For all that Halo: Combat Evolved is cast as the defining release on the original Xbox (and rightly so) there was another title that, for some, was a greater embodiment of the hardware. Oddworld: Stranger’s Wrath was a unique melding of genres and while it might have suffered from poor sales, it has become a cult favourite with those who were brave enough to pick up a copy. Now that the age of the HD remake is well and truly upon us, it seems only fitting that it should be given another chance, a view shared by Just Add Water as they release Stranger’s Wrath HD for the PlayStation Network.
A mixture of third person exploration and first person shooting, Stranger’s Wrath HD tells the story of The Stranger, a shadowy, gravel-voiced character that prefers to let his actions do the talking.
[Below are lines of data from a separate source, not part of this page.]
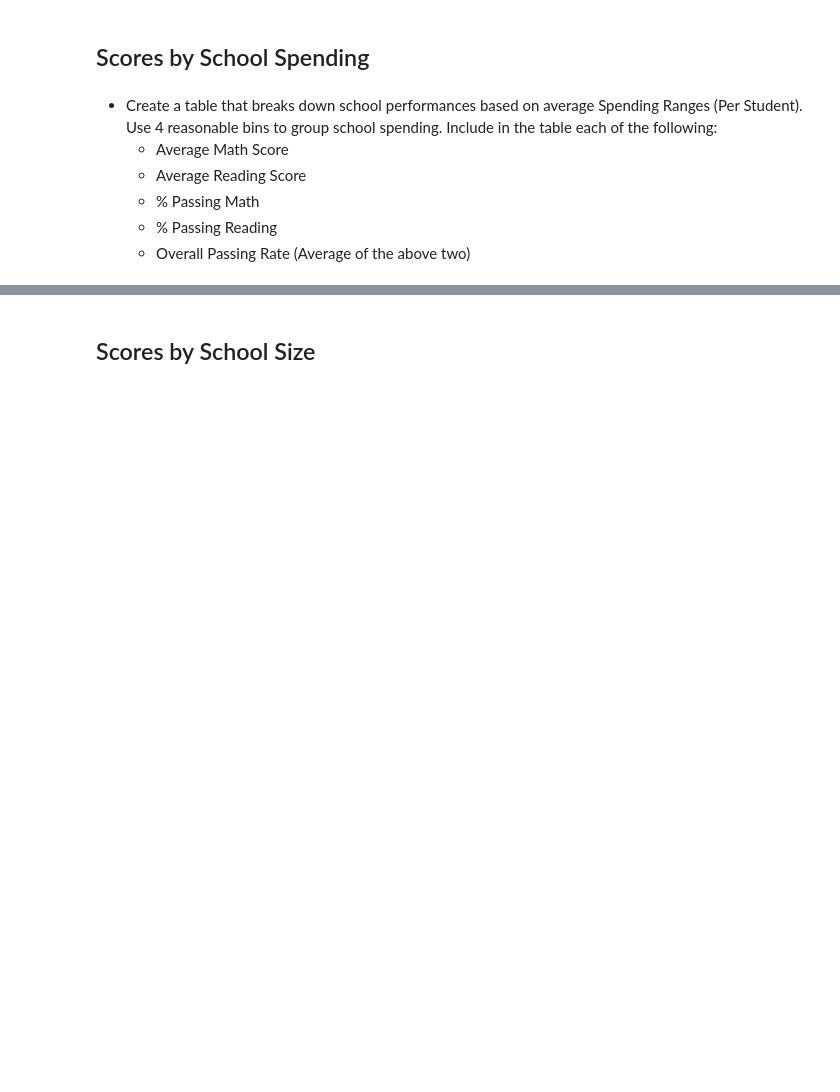
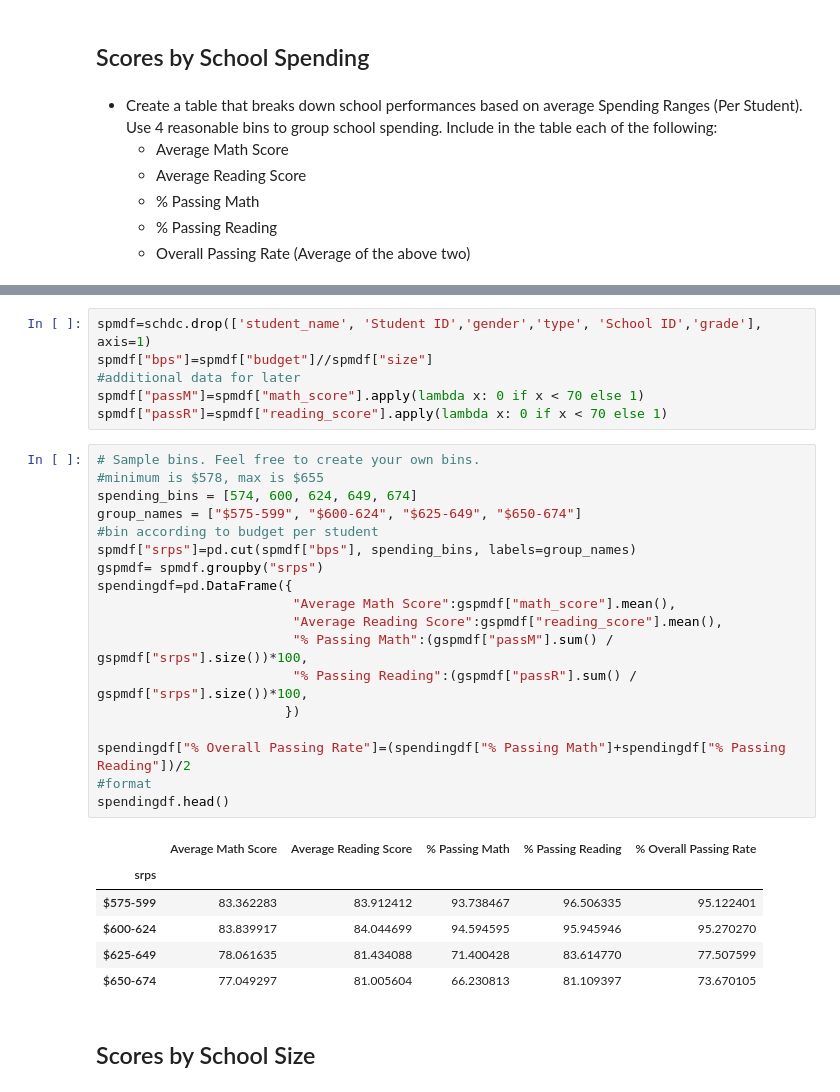
Before and after one commit to hvannia/AcademyOfPy, a Jupyter notebook: PyCitySchools.ipynb, the cells around one changed output, grey strips where cells are left out. Saved outputs shown, nothing was run; the diff lists cells and outputs as text; blank space fills up the shorter version.

```diff
--- a/PyCitySchools.ipynb
+++ b/PyCitySchools.ipynb
@@ -271,3 +259,34 @@ group_names = ["<$585", "$585-615", "$615-645", "$645-675"]
+# %%
+spmdf=schdc.drop(['student_name', 'Student ID','gender','type', 'School ID','grade'], axis=1)
+spmdf["bps"]=spmdf["budget"]//spmdf["size"]
+#additional data for later
+spmdf["passM"]=spmdf["math_score"].apply(lambda x: 0 if x < 70 else 1)
+spmdf["passR"]=spmdf["reading_score"].apply(lambda x: 0 if x < 70 else 1)
+# %%
+# Sample bins. Feel free to create your own bins.
+#minimum is $578, max is $655
+spending_bins = [574, 600, 624, 649, 674]
+group_names = ["$575-599", "$600-624", "$625-649", "$650-674"]
+#bin according to budget per student
+spmdf["srps"]=pd.cut(spmdf["bps"], spending_bins, labels=group_names)
+gspmdf= spmdf.groupby("srps")
+spendingdf=pd.DataFrame({
+                         "Average Math Score":gspmdf["math_score"].mean(),
+                         "Average Reading Score":gspmdf["reading_score"].mean(),
+                         "% Passing Math":(gspmdf["passM"].sum() / gspmdf["srps"].size())*100,
+                         "% Passing Reading":(gspmdf["passR"].sum() / gspmdf["srps"].size())*100,
+                        })
+
+spendingdf["% Overall Passing Rate"]=(spendingdf["% Passing Math"]+spendingdf["% Passing Reading"])/2
+#format
+spendingdf.head()
+# %% [output]
+|  | Average Math Score | Average Reading Score | % Passing Math | % Passing Reading | % Overall Passing Rate |
+| srps |  |  |  |  |  |
+| $575-599 | 83.362283 | 83.912412 | 93.738467 | 96.506335 | 95.122401 |
+| $600-624 | 83.839917 | 84.044699 | 94.594595 | 95.945946 | 95.270270 |
+| $625-649 | 78.061635 | 81.434088 | 71.400428 | 83.614770 | 77.507599 |
+| $650-674 | 77.049297 | 81.005604 | 66.230813 | 81.109397 | 73.670105 |
 # %% [markdown]
 ## Scores by School Size
 # %% [markdown]
```
Also changed, not shown: parts of 7 cells of this notebook.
Armed with his trusty and unique crossbow, he roams the plains to collect the bounties on the various bad guys littering this Spaghetti Western inspired world. There’s a reason The Stranger is looking to acquire so much money (or moolah to use the parlance of the game) and the reveal provides a nice twist that it would be remiss of this reviewer to spoil for those who haven’t already played the game.
There’s a distinct feel to proceedings within Stranger’s Wrath HD, one which encompasses every aspect of the game. The world teems with settlements that are populated by chicken-like creatures called Clakkerz, talking in a southern drawl but inflected with very British phrases such as “piss off!” if you hurt them in any way. Then there’s the way the Stranger regenerates health, performed by beating his chest ala King Kong, offering the games own unique spin on the recharging health mechanic. Even “bagging” bounties is different, as they’re sucked up in a vacuum-style motion. Its a surreal experience but, when a game has the word Odd in the title, it would be disappointing if it didn’t live up to the billing. More importantly this surreal take on things actually makes it charming and the kind of irresistible world you want to invest your time in.
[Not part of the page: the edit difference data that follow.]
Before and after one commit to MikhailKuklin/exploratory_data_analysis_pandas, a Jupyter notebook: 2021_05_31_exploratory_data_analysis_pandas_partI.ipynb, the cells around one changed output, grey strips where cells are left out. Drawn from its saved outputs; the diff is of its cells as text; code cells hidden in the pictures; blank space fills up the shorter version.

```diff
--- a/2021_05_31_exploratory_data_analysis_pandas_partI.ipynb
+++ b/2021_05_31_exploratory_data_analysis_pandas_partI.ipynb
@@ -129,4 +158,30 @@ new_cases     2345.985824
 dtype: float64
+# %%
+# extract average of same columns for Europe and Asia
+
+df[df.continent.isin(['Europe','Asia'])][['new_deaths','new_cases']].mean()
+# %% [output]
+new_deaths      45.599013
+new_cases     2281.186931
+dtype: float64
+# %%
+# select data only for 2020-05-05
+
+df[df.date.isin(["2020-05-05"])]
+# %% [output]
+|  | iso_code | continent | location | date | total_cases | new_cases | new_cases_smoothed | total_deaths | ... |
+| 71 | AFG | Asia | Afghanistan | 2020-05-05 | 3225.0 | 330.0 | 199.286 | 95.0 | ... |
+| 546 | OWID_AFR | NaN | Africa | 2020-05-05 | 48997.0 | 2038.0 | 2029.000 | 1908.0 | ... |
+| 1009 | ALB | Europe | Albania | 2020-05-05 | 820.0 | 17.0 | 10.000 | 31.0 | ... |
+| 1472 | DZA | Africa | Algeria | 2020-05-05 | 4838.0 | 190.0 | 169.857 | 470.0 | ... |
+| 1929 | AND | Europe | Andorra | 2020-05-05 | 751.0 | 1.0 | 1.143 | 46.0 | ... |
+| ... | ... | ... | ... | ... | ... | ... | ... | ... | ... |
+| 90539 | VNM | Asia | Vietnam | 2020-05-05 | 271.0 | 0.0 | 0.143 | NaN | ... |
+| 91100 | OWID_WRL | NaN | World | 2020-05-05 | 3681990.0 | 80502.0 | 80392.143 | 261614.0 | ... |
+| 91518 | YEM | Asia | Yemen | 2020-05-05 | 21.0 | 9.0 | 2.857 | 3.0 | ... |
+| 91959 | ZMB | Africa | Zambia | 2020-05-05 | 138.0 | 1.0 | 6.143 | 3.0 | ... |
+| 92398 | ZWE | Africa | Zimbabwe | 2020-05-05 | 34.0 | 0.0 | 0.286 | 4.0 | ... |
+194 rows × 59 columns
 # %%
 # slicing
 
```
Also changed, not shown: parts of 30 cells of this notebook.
The biggest surprise for those who haven’t played before will be how the game handles first person shooting. Armed with a crossbow that can fire two types of ammo at the same time, they aren’t conventional bullets but live “critters” that have to be gathered along the way. Needing to harvest ammunition instead of blithely picking it up was always one of the more unique aspects of Stranger’s Wrath, and even to this day it still stands out. From Thudslugs which dole out heavy damage but have a long reload time, Boombats which cause massive explosions, or the adorable Chippunks which cause enemies to throw up, there is a plethora to choose from. The player has an infinite supply of Zappflies so they’re never left without the ability to retaliate against enemies, but the more specialist items are drip fed so as to not overwhelm or indeed overpower the player.
In the age where the Call of Duty series reigns supreme, things like the ammo and setting make the approach in Stranger’s Wrath feel even more fresh and entertaining than it did all those years ago. Undoubtedly something of a testament to the original release being ahead of its time.
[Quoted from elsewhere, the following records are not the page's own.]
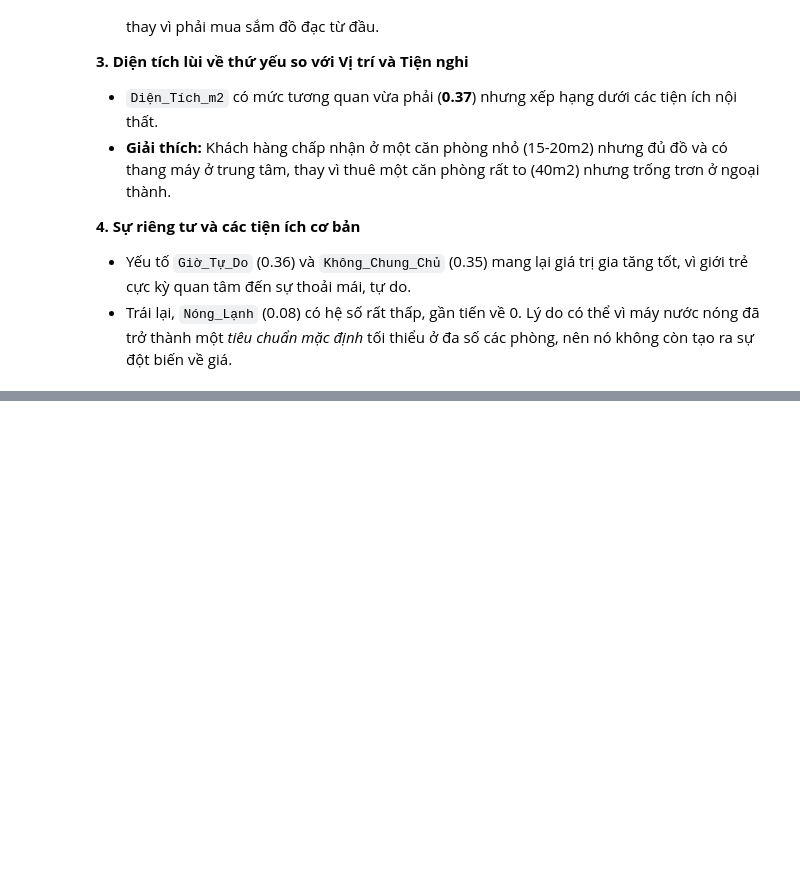
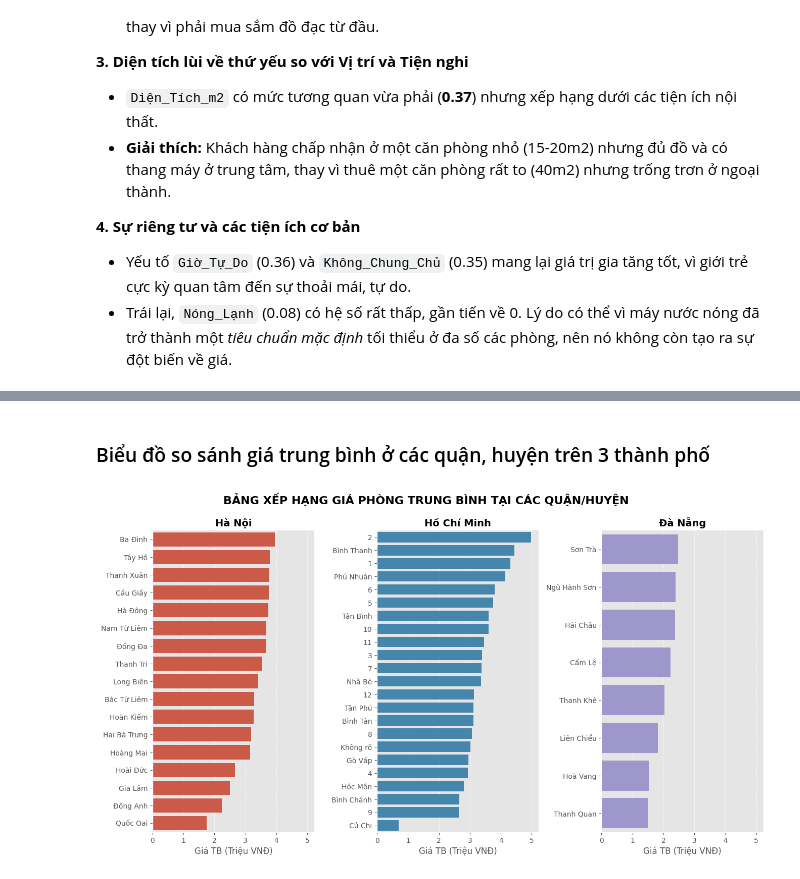
Before and after one commit to hnagnurtme/Roomalyzer, a Jupyter notebook: src/phongtro_data_analysis.ipynb, the cells around one changed output, grey strips where cells are left out. Cells and saved outputs as stored; diff of their text form; code cells hidden in the pictures; blank space fills up the shorter version.

```diff
--- a/src/phongtro_data_analysis.ipynb
+++ b/src/phongtro_data_analysis.ipynb
@@ -695,0 +786,38 @@ Bảng xếp hạng các yếu tố ảnh hưởng đến giá cho thuê phòng:
+# %% [markdown]
+### Biểu đồ so sánh giá trung bình ở các quận, huyện trên 3 thành phố
+# %%
+import matplotlib.pyplot as plt
+import seaborn as sns
+
+# Tính giá trung bình của từng quận huyện
+district_avg = df_clean.groupby(['Thành_Phố', 'Quận_Huyện'])['Giá_Cho_Thuê'].mean().reset_index()
+
+# Sắp xếp giá giảm dần
+district_avg = district_avg.sort_values(['Thành_Phố', 'Giá_Cho_Thuê'], ascending=[True, False])
+
+# Vẽ biểu đồ Catplot chia thành 3 cột (FacetGrid)
+g = sns.catplot(
+    data=district_avg,
+    x='Giá_Cho_Thuê',
+    y='Quận_Huyện',
+    col='Thành_Phố',
+    kind='bar',
+    height=7,
+    aspect=0.65,
+    sharey=False,
+    hue='Thành_Phố',
+    dodge=False,
+    legend=False
+)
+
+# Tùy chỉnh tiêu đề và nhãn
+g.fig.suptitle('BẢNG XẾP HẠNG GIÁ PHÒNG TRUNG BÌNH TẠI CÁC QUẬN/HUYỆN', fontsize=16, fontweight='bold', y=1.05)
+g.set_axis_labels('Giá TB (Triệu VNĐ)', '')
+g.set_titles("{col_name}", size=14, fontweight='bold')
+
+for ax in g.axes.flat:
+    ax.grid(axis='x', linestyle='--', alpha=0.7)
+
+plt.show()
+# %% [output]
+[figure, added]
```
Also changed, not shown: parts of 20 cells of this notebook.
While the narrative gently guides the player along a path to a point, there is flexibility in how they can tackle each subsequent bounty and in an order that the player feels most comfortable. It’s undeniably one of the strengths of Stranger’s Wrath. Sneaking into compounds by laying traps to distract guards is a legitimate tactic which works just as well as proceeding in with all guns blazing, but the flexibility to mix things up is what sets it apart. While it can feel as if it becomes a succession of increasingly difficult boss fights on times, it manages to hold the players interest as they look to resolve the storyline and start to care about how it ends.
There is little in the way of modern day concessions for those used to being led by the hand and it’s refreshing that for this update, Just Add Water has refrained from adding anything in the way of quick warps back to towns. Allowing the player to find their own way back, exploring the scenery, is half the experience in Stranger’s Wrath, the journey being as just as important as the final destination.
The original was always a gorgeous game to look at and this HD update retains this. There’s some eye-catching scenery in places and the look and style has made the transition to High Definition seamlessly. Finding that the interiors of buildings still have nothing inside is a bit strange (no-pun intended) but it ends up a somewhat reassuring feeling, testament to Just Add Water for preserving the original release in all the right ways, without the need to focus on things that weren’t important.
It’s easy to be fatigued by the near ceaseless slew of HD remakes that have cropped up recently, especially when some of them haven’t made the grade. Stranger’s Wrath HD does it properly by taking an already exceptional game, retaining what made it so compelling in the first place and merely tweaking here and there. It’s all the better for it, making this a must-play title for fans of the original release and a fantastic introduction to the Oddworld series for those who might have missed them completely.